The author of the novel An Invisible Sign of My Own and the story collection The Girl in the Flammable Skirt returns with 15 stories (13 of them previously published) about love, sex, heartbreak, potato babies, and children with keys as fingers or steam irons as heads (born, of course, to two pumpkin-heads). Bender creates surreal worlds in which true emotion flowers. A woman still loves her seven children, even if they are baking potatoes. A man buys a tiny little man as a pet, only to be tempted by power. And a boy with key-shaped fingers wants to open up his father’s past. In all stories, Bender paints tender emotions and heartbreaking relationships between animate and inanimate objects.
Doubleday. 224 pages. $22.95. ISBN: 0385501137
Fort Worth Star-Telegram
"Readers no doubt will hear echoes of Gabriel García Márquez in Bender’s lyrical, surreal prose. . . . Willful Creatures is an essential work that should be required reading for any who delight in deft prose and truly empathetic portraits of the human condition." Geoffrey Campbell
"Her short, sleekly crafted stories are often called fairy tales, but there is nothing airy-fairy about them. They are often funny, sometimes dangerous, and always strange. Bender’s style has the lean, lyric flexibility of pure storytelling." Katherine Dunn
Los Angeles Times
"Lyrical and lovely, Bender’s prose is also matter-of-fact and direct. . . . She is Ernest Hemingway, using one perfect word where most writers would use 12. Even better, she is Hemingway on an acid trip; her choices are twisted, both ethereal and surprisingly weighty." Diana Wagman
San Francisco Chronicle
"In her latest collection of short stories, Willful Creatures, Aimee Bender continually encapsulates emotions and experiences such as soured love. . . . This collection moves along effortlessly, though you will linger in the ‘what’ it reveals." Buzz Poole

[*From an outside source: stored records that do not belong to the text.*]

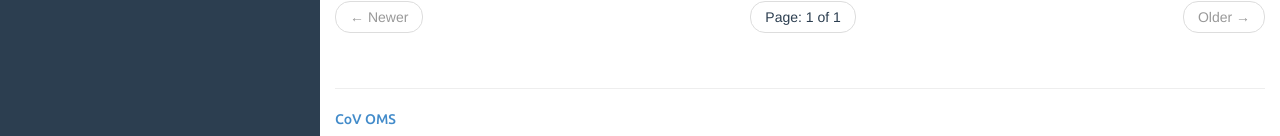
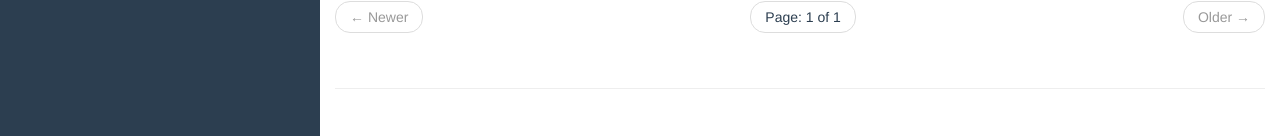
Before and after one commit to dbtek/dbyll, a Jekyll site: the page built from index.html, in a window 1280 px wide and 900 px high, scrolled down 1199 px. Shown: the part 761-897 px from the top of the window. Built offline with Jekyll 4.4.1, drawn with Linux system fonts in a browser that asks for light colours; the list of posts is cut into pages by our own code.

Commit message:
Update default.html

```diff
--- a/_includes/default.html
+++ b/_includes/default.html
@@ -97,8 +97,7 @@
 
 		<footer>
 			<hr/>
-			   <a href='https://www.symptoma.es/es/info/covid-19'>CoV OMS</a> <script type='text/javascript' src='https://www.freevisitorcounters.com/auth.php?id=d63160d471dfe0b42a126d263d73cb6c381e51b3'></script>
-<script type="text/javascript" src="https://www.freevisitorcounters.com/en/home/counter/829587/t/5"></script>
+
 			<p>
 			</p>
 		</footer>
```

"Stripped of excess and outright emotion, her writing is tough, sometimes kooky, and scarily precise; she can evoke a scene of great tenderness with allegory alone, like the pumpkin-headed couple who give birth to an iron-headed child. . . . Willful Creatures is half doodling and half treasure, but I suspect the mind that invented these stories could travel more widely in earthbound spheres." Gail Caldwell
NY Times Book Review
"Her twinkling, chatty prose style carries the reader effortlessly over the road bumps of implausibility. . . . Heavy-handed metaphor is not uncommon in these stories; too often, overbearing symbolism throws Bender’s fragile concoctions out of whack, or she twists her plots too far." Joy Press
"Surreal," "bizarre," and "outlandish" appear frequently in descriptions of Bender’s stories, most culled from prestigious literary magazines. Despite their unreal premises, these stories rarely fail to connect with readers emotionally. Her characters are often both disturbed and disturbing. Opinions differ on whether to call Bender a dark writer or a magical realist, but nobody has unkind words for her prose. Some of these tales—fairy tales, even—succeed masterfully; others are weak by comparison, and most reviewers prefer to treat the stories individually, rather than sum up the collection. Readers who suspend their disbelief unwillingly should pass on this one. Those who appreciate fine writing as much as ethereal storytelling will enjoy it greatly.